Croc is one of those Bat-villians that, if you’re not careful, can turn the modern, post-Miller Dark Knight back into the goofy fifties Caped Crusader who flies around the galaxy in a bat-rocket. Or worse, into the postmodern incarnation who refers to himself as “the Gaddamn Batman”, and seems to be the belligerent, testosterone-pumped version of the fifties Batman, fighting hulk-sized sewer mutants and extra-terrestrial death gods.
Yet as Chip Kidd so eloquently put it, the Batman’s greatest appeal is that he can endure so many reinventions without breaking. Everybody has a different take, from the early creepy Bat-Man of Bob Kane, to Bill Finger’s Caped Crusader with kid side-kick, to the dorky pointy-eared Buck Rogers of the fifties, to Marv Wolfman and Neal Adams’ Dark Knight Detective, to Miller’s gritty street monster and beyond… and they’re all the true Batman.
My personal favorite take exists in a world that, if not possible, is not patently impossible. It’s a world without magic or science fiction, without Lazarus pits or aliens in red capes. And certainly no giant mutated crocodile men with super strength.
And so my Killer Croc is not the big green monster of the current comics and videogames. He’s just a guy who won the circus freakshow lottery, suffering from ichthyosis, AND gigantism, AND a harelip. The odds of someone getting so many rare disorders is probably next to impossible, but only for the given value of impossible. He COULD happen. And that’s how I like my Batman. He’s impossible, but only because he’s never happened…

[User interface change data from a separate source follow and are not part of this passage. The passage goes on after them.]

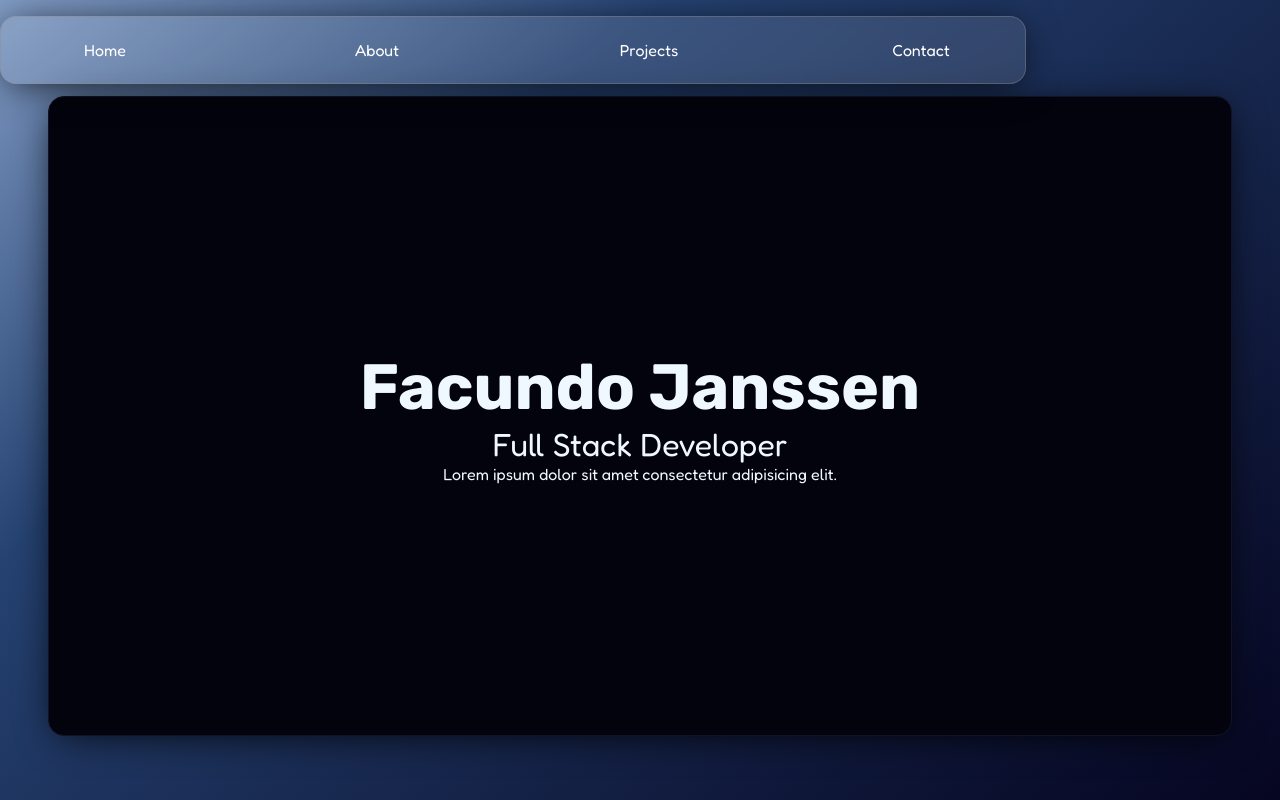
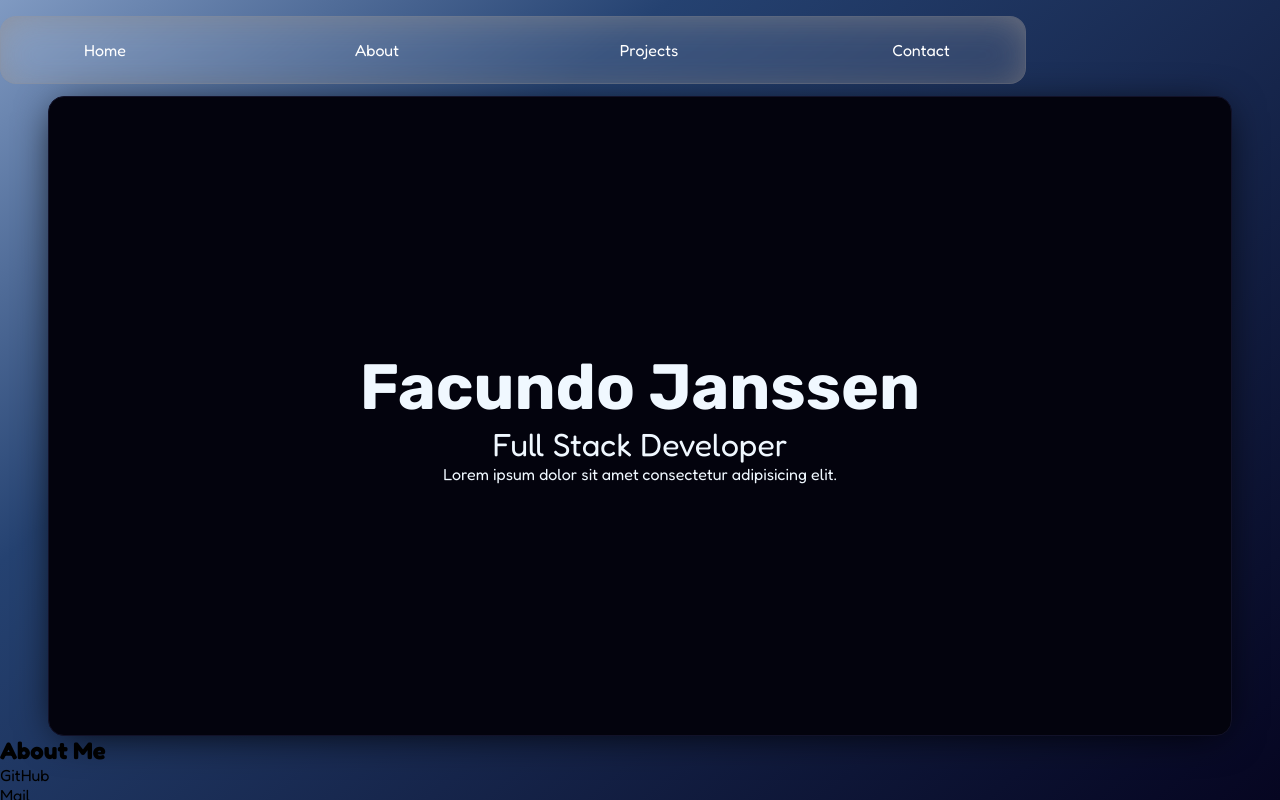
Before and after one commit to FacuJanssen/porfolio, a React (Vite) app: page / in a window 1280 px wide. Built offline with nearby package versions, Linux system fonts and the light colour scheme; a web font is replaced by a local one.

Commit message:
about me component

```diff
--- /dev/null
+++ b/src/components/AboutMe/AboutMe.jsx
@@ -0,0 +1,27 @@
+import React from "react";
+
+const AboutMe = () => {
+    return (
+        <div className="about-me">
+            <h2 className="about-me__title">About Me</h2>
+            <div className="about-me__container">
+                <div className="about-me__socials">
+                    <div className="socials__git-hub">GitHub</div>
+                    <div className="socials__mail">Mail</div>
+                    <div className="socials__linkedin">LinkedIn</div>
+                </div>
+                <div className="about-me__bio">
+                    <span className="bio__title">Bio</span>
+                    <p className="bio__text">
+                        Lorem, ipsum dolor sit amet consectetur adipisicing
+                        elit. Iure at odit ratione quod id consectetur impedit
+                        beatae rerum! Voluptatum dolor commodi officiis corrupti
+                        veritatis doloremque eum ipsam! Sint, voluptas natus.
+                    </p>
+                </div>
+            </div>
+        </div>
+    );
+};
+
+export default AboutMe;
--- a/src/components/Content/Content.css
+++ b/src/components/Content/Content.css
@@ -6,6 +6,7 @@
         oklch(68.107% 0.06643 258.898) 100%
     );
     height: 100vh;
+    width: 100vw;
     position: fixed;
     overflow-y: scroll;
     gap: 9rem;
--- a/src/components/Content/Content.jsx
+++ b/src/components/Content/Content.jsx
@@ -2,12 +2,14 @@ import React from "react";
 import "./Content.css";
 import Hero from "../Hero/Hero";
 import Technologies from "../Technologies/Technologies";
+import AboutMe from "../AboutMe/AboutMe";
 
 const Content = () => {
     return (
         <div className="content">
             <Hero />
-            <Technologies />
+            {/* <Technologies /> */}
+            <AboutMe />
         </div>
     );
 };
--- a/src/components/NavBar/NavBar.css
+++ b/src/components/NavBar/NavBar.css
@@ -9,7 +9,8 @@
     z-index: 1;
     border-radius: 1rem;
     border: solid 1px rgba(143, 137, 137, 0.4);
-    box-shadow: 0 5px 40px -10px rgb(0, 0, 0);
+    /* box-shadow: 0 5px 40px -10px rgb(0, 0, 0); */
+    box-shadow: inset 0 5px 40px -10px rgba(143, 137, 137, 0.8);
 }
 
 .navbar__list {
@@ -33,8 +34,9 @@
 }
 
 .navbar__list-item:hover {
-    transition: all 350ms ease-in-out;
-    box-shadow: inset 0 0 13px 0 rgba(26, 26, 26, 0.775);
+    transition: all 500ms ease-in-out;
+    background-color: rgb(139, 133, 133);
+    box-shadow: inset 0 0 13px 0 rgba(41, 39, 39, 0.8);
 }
 
 .navbar__item-link {
```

Once again, I’m indebted to Paul Dini and Bruce Timm’s ‘Batman: the Animated Series’ for a much less outrageous, much more believable monster, with potential for very human pathos.